Come with me and explore the things to do in and around Nafplio.
Fortress of Palamidi
Standing 216 meters, Palamidi keeps a watchful eye over the town as its main fortress. Built by the Venetians in the early 19th century, there are eight bastions with the chapel of Agios Andreas within the central one.
Over the years, Palamidi has had a variety of uses, mainly as a prison in the 1800s. One of the leaders of the Greek Revolution, Theodoros Kolokotronis, was imprisoned here in 1833 and charged with high treason. All prisoners had to undertake hard manual labour.
If you want to walk up to the castle, it’s 999 steps so I suggest taking it slowly. These steps were built by the prisoners as part of their labour.
Tip: Take a taxi up from the Old Town which is a destination in itself; bougainvillea clad cobbled streets leading to the historically important Syntagma Square where, in 1826 a speech was given under the huge plane tree that dominates it by Georgios Gennadios, the ‘Teacher of Greece’ to persuade people to give up their money and possessions in support of the Greek Rebellion against Ottoman Rule.
Enjoy the sweeping views across the Argolic Gulf sea and surrounding mountains from the castle, then walking down.
Bourtzi Fortress is a Venetian castle built on an island just off Nafplio’s coastline.
Built in 1471 it used to be the home of the executioner of the prisoners who were kept in Palamidi Fortress. For 40 years after World War II to the ’70s the fortress operated as a boutique hotel. Nowadays it’s possible to take a boat trip from Nafplio around Bourtzi and in the summer it often hosts music and cultural festivals.
It’s visible from the harbour, so sit and enjoy the view and your Greek coffee from one of the many cafes or tavernas that line the waterfront.
Tip: Double check locally if it’s possible to go onto the island as since Covid-19, restrictions have been in place about actually setting foot on the island, but a boat trip around it is still worth it.

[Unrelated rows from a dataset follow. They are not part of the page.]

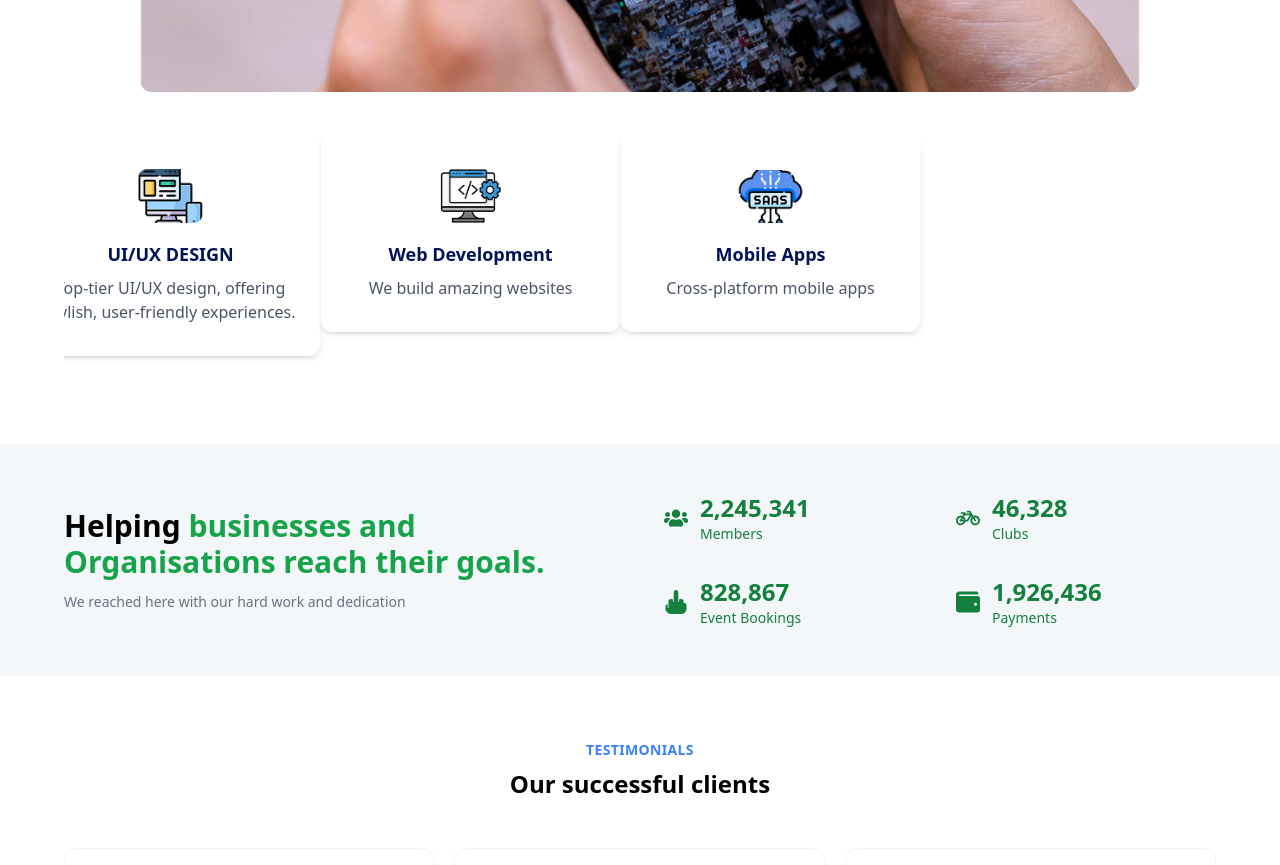
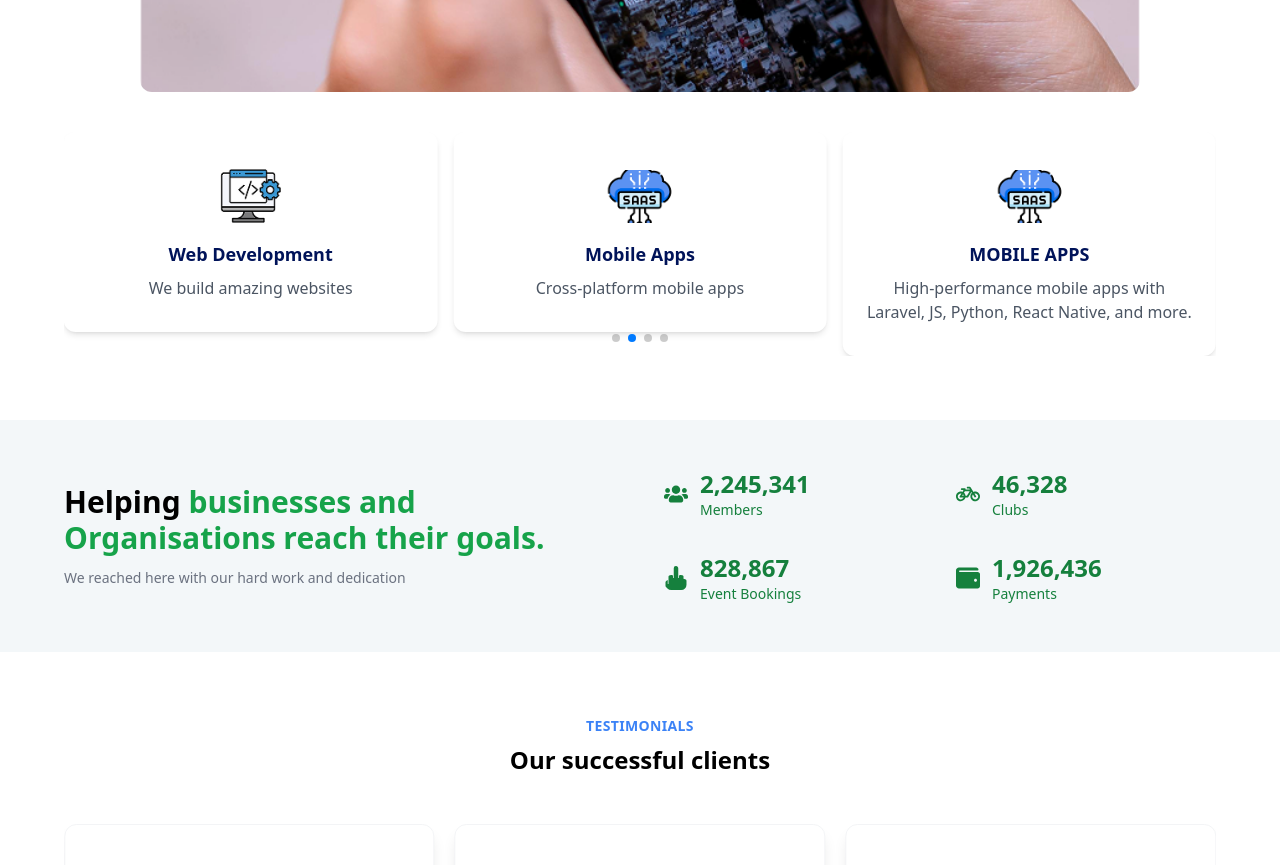
Before and after one commit to dazzycode/masterclasstech, a React (Create React App) app: page / in a window 1280 px wide. Shown: the part 1400-2265 px from the top of the page. Built offline with nearby package versions, Linux system fonts and the light colour scheme; what tailwind-clip-path would draw is missing.

Commit message:
Your commit message here

```diff
--- a/src/pages/LandinPage.jsx
+++ b/src/pages/LandinPage.jsx
@@ -387,26 +387,30 @@ const team = [
       {/* Swiper Section */}
       <section className="mb-16 px-4 sm:px-6 relative">
         <div className="max-w-6xl mx-auto">
-        <Swiper
-  modules={[Autoplay]}
-  autoplay={{
-    delay: 0, // No delay between slides
-    disableOnInteraction: false,
-  }}
-  speed={20000} // Smooth scroll speed (20s per full loop)
+         <Swiper
+  modules={[Autoplay, Pagination]}
+  autoplay={{ delay: 3000, disableOnInteraction: false }}
+  pagination={{ clickable: true }}
+  spaceBetween={16}
+  slidesPerView={1}
+  centeredSlides
   loop={true}
   loopedSlides={services.length}
-  grabCursor={true}
-  slidesPerView="auto"
-  centeredSlides={true}
-  allowTouchMove={false} // Optional: Disable user drag for true "ticker" effect
+  breakpoints={{
+    640: {
+      slidesPerView: 1.2,
+    },
+    768: {
+      slidesPerView: 2,
+    },
+    1024: {
+      slidesPerView: 3,
+    },
+  }}
   className="group"
 >
   {services.map((item, i) => (
-    <SwiperSlide
-      key={i}
-      className="!w-[300px]" // Adjust width of each slide
-    >
+    <SwiperSlide key={i}>
       <div className="relative px-2 sm:px-0 transition-all duration-500">
         <div className="bg-white shadow-md rounded-xl px-5 py-6 sm:px-6 sm:py-8 text-center">
           <img
```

Ancient site of Mycenae
Home to King Agamemmon, Leader of the Greeks through the Trojan War, aside from the Acropolis of Athens Mycenae is thought to be one of the most famous archaeological sites in the country. Half an hour’s drive from Nafplio, Mycenae was a military civilisation that flourished from about 1600 to 1000 B.C.

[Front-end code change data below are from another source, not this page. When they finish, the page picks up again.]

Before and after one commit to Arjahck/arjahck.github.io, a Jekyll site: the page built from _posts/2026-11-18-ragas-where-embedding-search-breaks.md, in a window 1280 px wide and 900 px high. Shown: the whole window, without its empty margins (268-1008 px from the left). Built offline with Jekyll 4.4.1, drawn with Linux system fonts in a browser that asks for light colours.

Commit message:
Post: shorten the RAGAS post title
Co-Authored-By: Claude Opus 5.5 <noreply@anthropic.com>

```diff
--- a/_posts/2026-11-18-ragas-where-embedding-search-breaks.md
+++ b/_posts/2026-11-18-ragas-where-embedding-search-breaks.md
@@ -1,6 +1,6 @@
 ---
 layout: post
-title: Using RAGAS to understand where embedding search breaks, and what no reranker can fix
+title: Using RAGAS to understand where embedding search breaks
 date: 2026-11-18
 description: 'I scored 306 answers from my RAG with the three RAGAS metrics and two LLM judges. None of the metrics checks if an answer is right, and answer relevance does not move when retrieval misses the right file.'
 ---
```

Legend has it that the huge walls around the site (the crumbled remains of which can still be seen) were constructed by Cyclopes, the one-eyed monster. The most famous aspect of the site is its massive Lions Gate entry point, where the worn figureheads of two lions can be spotted on the archway.
King Agamemnon’s tomb is located approximately a 5-minute drive away.

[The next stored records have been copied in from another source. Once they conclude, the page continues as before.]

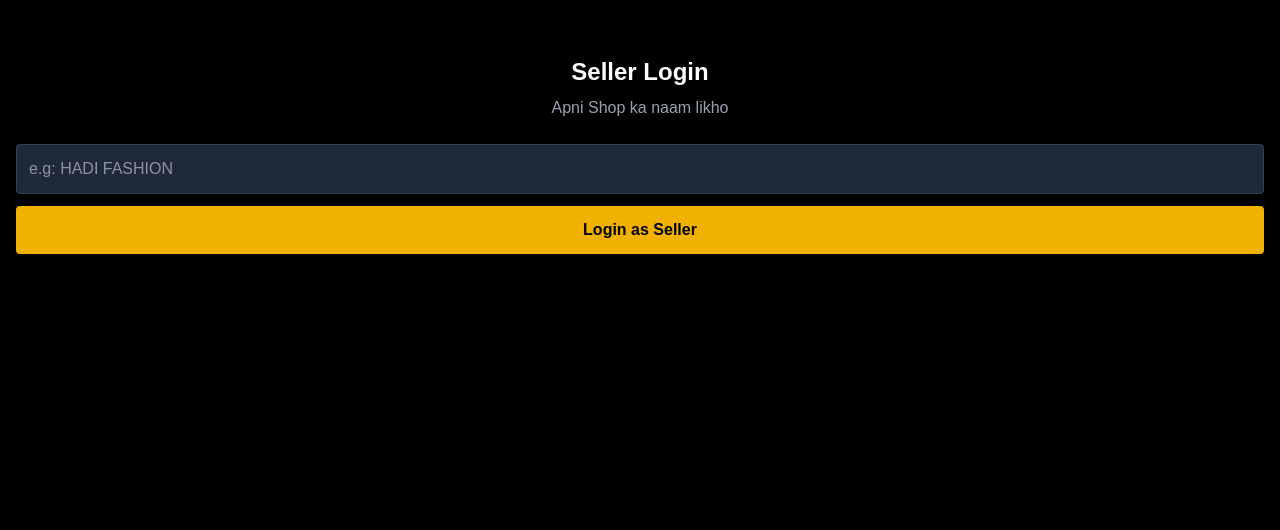
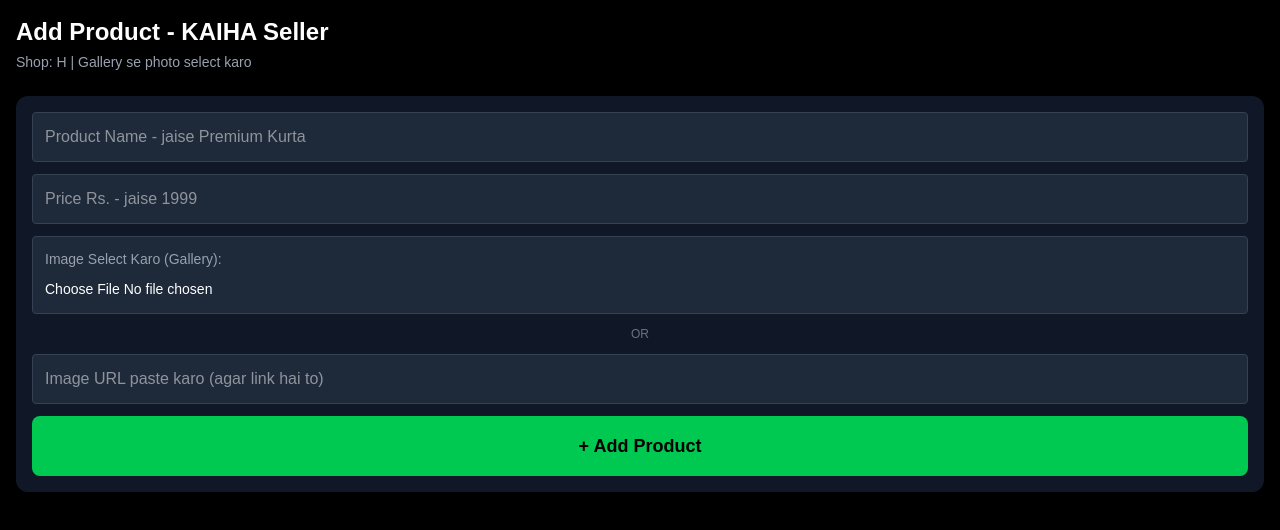
Before and after one commit to hadi-kaiha/KAIHA-, a Next.js app: page /seller in a window 1280 px wide. Shown: the top 530 px of the page. Built offline with nearby package versions, Linux system fonts and the light colour scheme.

Commit message:
Refactor SellerPage to add product functionality

```diff
--- a/app/seller/page.tsx
+++ b/app/seller/page.tsx
@@ -1,54 +1,55 @@
 "use client";
 import { useState } from "react";
-import { Upload } from "lucide-react";
 
 export default function SellerPage(){
-  const [shopName, setShopName] = useState("");
-  const [step, setStep] = useState(1);
-  const [main, setMain] = useState("Fashion");
-  const [sub, setSub] = useState("");
+  const [name, setName] = useState("");
+  const [price, setPrice] = useState("");
+  const [image, setImage] = useState("");
+  const [preview, setPreview] = useState("");
 
-  const subs = {
-    Fashion: ["GEN Z DRIP","WINTER EDIT","MEN","WOMEN","OLD MONEY"],
-    Beauty: ["MAKEUP","SKINCARE","HAIRCARE","FRAGRANCE"],
-    Home: ["HOME DECOR","BEDDING","KITCHEN","LIGHTING"]
+  const handleFile = (e:any) => {
+    const file = e.target.files[0];
+    if(!file) return;
+    const reader = new FileReader();
+    reader.onload = () => {
+      const result = reader.result as string;
+      setImage(result);
+      setPreview(result);
+    };
+    reader.readAsDataURL(file);
   }
 
-  if(!shopName){
-    return (
-      <div className="bg-black text-white min-h-screen p-4">
-        <h1 className="text-2xl font-bold text-center mt-10">Seller Login</h1>
-        <p className="text-center text-gray-400 mt-2 mb-6">Apni Shop ka naam likho</p>
-        <input value={shopName} onChange={e=>setShopName(e.target.value)} placeholder="e.g: HADI FASHION" className="w-full bg-gray-800 p-3 rounded border border-gray-700"/>
-        <button onClick={()=>{if(shopName.length>2)setStep(2)}} className="w-full bg-yellow-500 text-black p-3 rounded font-bold mt-3">Login as Seller</button>
-      </div>
-    )
-  }
-
-  if(step===2){
-    return (
-      <div className="bg-black text-white min-h-screen p-4">
-        <h1 className="text-xl font-bold">{shopName} - Dashboard</h1>
-        <p className="text-gray-400 mt-2 mb-4">Kis Section me product bechna hai?</p>
-        <div className="flex gap-2 overflow-x-auto mb-4">{["Fashion","Beauty","Home"].map(c=><button key={c} onClick={()=>{setMain(c); setSub("")}} className={`px-4 py-2 rounded-full ${main===c?'bg-white text-black':'bg-gray-800'}`}>{c}</button>)}</div>
-        <div className="grid grid-cols-2 gap-2">
-          {subs[main as keyof typeof subs].map(s=><div key={s} onClick={()=>setSub(s)} className={`p-4 rounded-lg text-center cursor-pointer border-2 ${sub===s?'bg-yellow-500 text-black border-yellow-500':'bg-gray-900 border-gray-800'}`}>{s}</div>)}
-        </div>
-        {sub && <button onClick={()=>setStep(3)} className="w-full bg-green-500 text-black p-3 rounded font-bold mt-6">Add Product in {sub}</button>}
-      </div>
-    )
+  const addProduct = () => {
+    if(!name ||!price ||!image) return alert("Sab fill karo!");
+    const products = JSON.parse(localStorage.getItem("kaiha_products")||"[]");
+    products.push({ id: Date.now(), name, price, img: image, shop: "H SHOP" });
+    localStorage.setItem("kaiha_products", JSON.stringify(products));
+    alert("Product Add Ho Gaya! Ab customer page pe dekho");
+    setName(""); setPrice(""); setImage(""); setPreview("");
   }
 
   return (
     <div className="bg-black text-white min-h-screen p-4">
-      <h1 className="text-xl font-bold mb-1">Add Product</h1>
-      <p className="text-gray-400 mb-4">Shop: <span className="text-yellow-500">{shopName}</span> | Section: <span className="text-yellow-500">{sub}</span></p>
-      <div className="bg-gray-900 p-4 rounded-lg">
-        <input placeholder="Product Name" className="w-full bg-gray-800 p-2 rounded mb-2"/>
-        <input placeholder="Price Rs." type="number" className="w-full bg-gray-800 p-2 rounded mb-2"/>
-        <input placeholder="Image URL" className="w-full bg-gray-800 p-2 rounded mb-3"/>
-        <button onClick={()=>alert(`Product Added by ${shopName} in ${sub}`)} className="w-full bg-green-500 text-black p-3 rounded font-bold flex justify-center gap-2"><Upload size={18}/>Add Product</button>
+      <h1 className="text-2xl font-black">Add Product - KAIHA Seller</h1>
+      <p className="text-gray-400 text-sm mt-1">Shop: H | Gallery se photo select karo</p>
+
+      <div className="bg-gray-900 p-4 rounded-xl mt-6 space-y-3">
+        <input value={name} onChange={e=>setName(e.target.value)} placeholder="Product Name - jaise Premium Kurta" className="w-full bg-gray-800 p-3 rounded border border-gray-700 outline-none" />
+        <input value={price} onChange={e=>setPrice(e.target.value)} placeholder="Price Rs. - jaise 1999" type="number" className="w-full bg-gray-800 p-3 rounded border border-gray-700 outline-none" />
+
+        <div className="w-full bg-gray-800 p-3 rounded border border-gray-700">
+          <p className="text-sm text-gray-400 mb-2">Image Select Karo (Gallery):</p>
+          <input type="file" accept="image/*" onChange={handleFile} className="w-full text-sm" />
+        </div>
+
+        {preview && <img src={preview} className="w-full h-64 object-cover rounded-lg mt-2" />}
+
+        <div className="text-gray-500 text-xs text-center">OR</div>
+
+        <input value={image.startsWith("data:")?"":image} onChange={e=>{setImage(e.target.value); setPreview(e.target.value)}} placeholder="Image URL paste karo (agar link hai to)" className="w-full bg-gray-800 p-3 rounded border border-gray-700 outline-none" />
+
+        <button onClick={addProduct} className="w-full bg-green-500 text-black font-black p-4 rounded-lg text-lg">+ Add Product</button>
       </div>
     </div>
   )
-      }
+}
```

Ancient Stadium of Nemea & Semeli Winery
About 45-minutes from Nafplio is Nemea, like Ancient Olympia which is also in the Peloponnese and where the Olympic Games originated. Nemea has an ancient stadium where the Nemean Games were hosted every two years; one year before and one year after the Olympics. Only males could take part and since 1994, the games have been re-enacted.
The region has fertile soil and is home to one of Greece’s most celebrated varieties of grapes — the Agiorgitiko, which is produced into rosé and aged in oak. There are several wineries to visit in the region, one of the best and spread out amongst beautiful countryside with views down to the sea is the Semeli Estate. Book a wine-tasting tour and sample several cheeses too.
Cave of Kapsia
About an hour’s drive from Nafplio, come and walk through the other worldly ancient Cave of Kapsia.
It was discovered in 1887 by a French Archaeologist Gustave Fougeres who found human bones and daily utensils made of pottery, proof that as the cave is located in a valley, the valley once flooded and the people sought shelter in the cave, but perished.
The Hall of Wonders has stalactites and stalagmites forming unique shapes over thousands of years in gorgeous colours of reds, blue and yellow.
Dimitsana Mountain Village
Located on the slopes of the Gortynian Mountains, about a one and a half our drive from Nafplio is Dimitsana, a village also known as the ‘Lady of Moria’ (Moria being the name of the Peloponnese during the Middle Ages).
It’s named due to its nobility and the fact it made a great contribution to the Greek Revolution against Ottoman Rule.
The cobbled streets, mountain views down the valley and traditional houses and tavernas are like a living open air museum.
Where we’ve been